The Kensington Review

14 June 2004

From the editor: It is obvious that pace of world events will accelerate in the next six months, and a weekly publication is too leisurely to be appropriate. Consequently, the Kensington Review will appear each Monday, Wednesday and Friday until further notice.

Latest Commentary:
State Department Disowns Its April Terror Report -- The State Department has had to back track on a report it issued in April that claimed the US was winning the war on terrorism. The report maintained that there were fewer attacks recently than in the past. Secretary of State Colin Powell now says that isn't so. Does that mean the US is losing the war on terror?

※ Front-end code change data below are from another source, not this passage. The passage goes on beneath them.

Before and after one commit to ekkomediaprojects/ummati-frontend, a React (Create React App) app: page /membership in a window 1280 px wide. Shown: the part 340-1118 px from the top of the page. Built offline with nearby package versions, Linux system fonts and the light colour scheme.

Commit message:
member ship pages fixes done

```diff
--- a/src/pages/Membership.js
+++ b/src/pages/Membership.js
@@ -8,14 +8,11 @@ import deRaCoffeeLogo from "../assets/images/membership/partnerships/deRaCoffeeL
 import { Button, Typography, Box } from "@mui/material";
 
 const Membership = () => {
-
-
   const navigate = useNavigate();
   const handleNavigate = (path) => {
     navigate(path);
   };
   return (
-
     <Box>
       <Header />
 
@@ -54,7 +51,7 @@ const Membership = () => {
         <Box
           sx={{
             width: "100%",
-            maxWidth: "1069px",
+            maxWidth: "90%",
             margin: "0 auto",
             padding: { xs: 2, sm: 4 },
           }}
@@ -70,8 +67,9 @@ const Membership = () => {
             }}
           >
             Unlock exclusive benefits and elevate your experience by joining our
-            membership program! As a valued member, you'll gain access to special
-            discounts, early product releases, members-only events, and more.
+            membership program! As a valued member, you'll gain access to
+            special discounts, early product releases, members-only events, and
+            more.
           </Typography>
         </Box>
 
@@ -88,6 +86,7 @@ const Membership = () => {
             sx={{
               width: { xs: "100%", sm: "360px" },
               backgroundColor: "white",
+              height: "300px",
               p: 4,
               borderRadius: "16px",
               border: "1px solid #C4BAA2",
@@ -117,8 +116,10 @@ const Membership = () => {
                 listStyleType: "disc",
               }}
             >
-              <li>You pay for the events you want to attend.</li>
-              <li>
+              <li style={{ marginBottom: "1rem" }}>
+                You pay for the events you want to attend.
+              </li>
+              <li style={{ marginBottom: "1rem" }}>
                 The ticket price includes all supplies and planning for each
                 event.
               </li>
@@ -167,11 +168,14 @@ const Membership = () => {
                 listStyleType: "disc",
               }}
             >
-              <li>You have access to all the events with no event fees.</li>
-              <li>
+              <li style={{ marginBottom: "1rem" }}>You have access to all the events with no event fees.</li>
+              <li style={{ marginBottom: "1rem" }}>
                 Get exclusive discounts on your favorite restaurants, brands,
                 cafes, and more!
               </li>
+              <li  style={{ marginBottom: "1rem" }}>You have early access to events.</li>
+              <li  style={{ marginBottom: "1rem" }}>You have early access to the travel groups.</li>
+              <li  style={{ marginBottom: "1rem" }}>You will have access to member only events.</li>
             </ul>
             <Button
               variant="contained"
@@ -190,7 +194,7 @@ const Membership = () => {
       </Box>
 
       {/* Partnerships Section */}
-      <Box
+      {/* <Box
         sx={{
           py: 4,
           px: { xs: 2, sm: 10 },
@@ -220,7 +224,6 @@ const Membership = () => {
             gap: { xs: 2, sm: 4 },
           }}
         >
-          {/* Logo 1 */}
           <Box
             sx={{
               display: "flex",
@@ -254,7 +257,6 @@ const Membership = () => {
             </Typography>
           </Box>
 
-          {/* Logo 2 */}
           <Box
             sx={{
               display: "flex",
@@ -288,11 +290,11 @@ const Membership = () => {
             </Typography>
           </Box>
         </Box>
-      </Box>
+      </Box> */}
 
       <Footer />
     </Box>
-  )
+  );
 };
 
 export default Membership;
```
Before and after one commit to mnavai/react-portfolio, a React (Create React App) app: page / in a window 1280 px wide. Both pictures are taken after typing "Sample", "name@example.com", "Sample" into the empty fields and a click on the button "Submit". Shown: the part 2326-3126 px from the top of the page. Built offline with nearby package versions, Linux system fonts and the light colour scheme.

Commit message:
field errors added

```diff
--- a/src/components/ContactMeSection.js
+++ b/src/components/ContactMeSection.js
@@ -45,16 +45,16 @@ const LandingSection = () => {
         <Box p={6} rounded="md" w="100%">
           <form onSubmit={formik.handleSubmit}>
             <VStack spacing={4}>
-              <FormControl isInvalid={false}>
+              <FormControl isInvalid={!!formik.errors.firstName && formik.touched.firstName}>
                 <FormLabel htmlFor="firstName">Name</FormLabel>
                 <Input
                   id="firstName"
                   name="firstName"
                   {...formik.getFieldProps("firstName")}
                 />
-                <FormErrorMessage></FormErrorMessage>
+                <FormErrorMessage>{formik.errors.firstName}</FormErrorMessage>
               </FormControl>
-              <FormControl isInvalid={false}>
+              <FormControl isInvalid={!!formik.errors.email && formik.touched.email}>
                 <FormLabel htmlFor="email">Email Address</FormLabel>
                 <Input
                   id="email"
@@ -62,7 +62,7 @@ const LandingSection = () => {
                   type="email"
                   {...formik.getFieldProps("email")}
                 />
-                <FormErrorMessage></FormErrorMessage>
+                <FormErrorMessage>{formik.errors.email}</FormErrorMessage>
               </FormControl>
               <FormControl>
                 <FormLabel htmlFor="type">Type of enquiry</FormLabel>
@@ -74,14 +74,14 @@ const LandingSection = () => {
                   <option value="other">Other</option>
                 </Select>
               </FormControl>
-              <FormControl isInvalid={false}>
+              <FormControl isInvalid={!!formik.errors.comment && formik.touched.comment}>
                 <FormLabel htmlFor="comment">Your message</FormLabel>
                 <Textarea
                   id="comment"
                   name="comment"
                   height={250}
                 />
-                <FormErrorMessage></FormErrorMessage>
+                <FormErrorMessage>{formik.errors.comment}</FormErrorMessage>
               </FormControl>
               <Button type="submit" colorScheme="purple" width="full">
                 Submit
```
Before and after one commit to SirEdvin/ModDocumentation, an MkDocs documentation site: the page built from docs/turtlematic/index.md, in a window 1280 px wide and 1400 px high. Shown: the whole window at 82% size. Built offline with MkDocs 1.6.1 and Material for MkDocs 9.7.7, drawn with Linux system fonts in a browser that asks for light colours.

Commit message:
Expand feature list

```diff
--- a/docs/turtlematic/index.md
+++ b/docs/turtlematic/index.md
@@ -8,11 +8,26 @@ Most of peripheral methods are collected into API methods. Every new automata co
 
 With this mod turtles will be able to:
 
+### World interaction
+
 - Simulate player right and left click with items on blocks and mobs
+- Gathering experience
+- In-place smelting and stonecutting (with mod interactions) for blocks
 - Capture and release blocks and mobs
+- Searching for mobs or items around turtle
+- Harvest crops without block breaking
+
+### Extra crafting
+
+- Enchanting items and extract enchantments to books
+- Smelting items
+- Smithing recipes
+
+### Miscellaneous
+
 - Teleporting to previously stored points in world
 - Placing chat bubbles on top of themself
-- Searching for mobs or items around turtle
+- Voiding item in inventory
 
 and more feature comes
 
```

No, it means the administration doesn't know how to measure what it's doing, something far worse.

Tony Blair's "New Labour" Takes Old-Fashioned Beating -- In the local council and European Parliament elections, Tony Blair's "New Labour" showed that the British electorate has had just about all it can stand. Based on projections by the BBC, Labour's share of the vote places it third behind the Conservatives and the Liberal Democrats. Despite this, the big-shots in the party still back Mr. Blair -- naturally so, if they expect to get pounded in next year's general election.

Reaganomics -- Neither a Revolution nor Wise -- The burial of Ronald Reagan ought also to mark the end of the pernicious belief that there was such a beast as Reaganomics. Mr. Reagan's economic policy was not revolutionary. It was not particularly prudent. It was, in fact, the other half of Keynes.

Ray Charles Leaves Too Soon -- A black, blind orphan in the South during the middle of the last century probably never had a chance realize his full potential. Unless that child was Ray Charles. Blind from the age of 7, orphaned at 15, he did things to American, and world, music that have yet to play out. Still, his passing on Thursday came too soon.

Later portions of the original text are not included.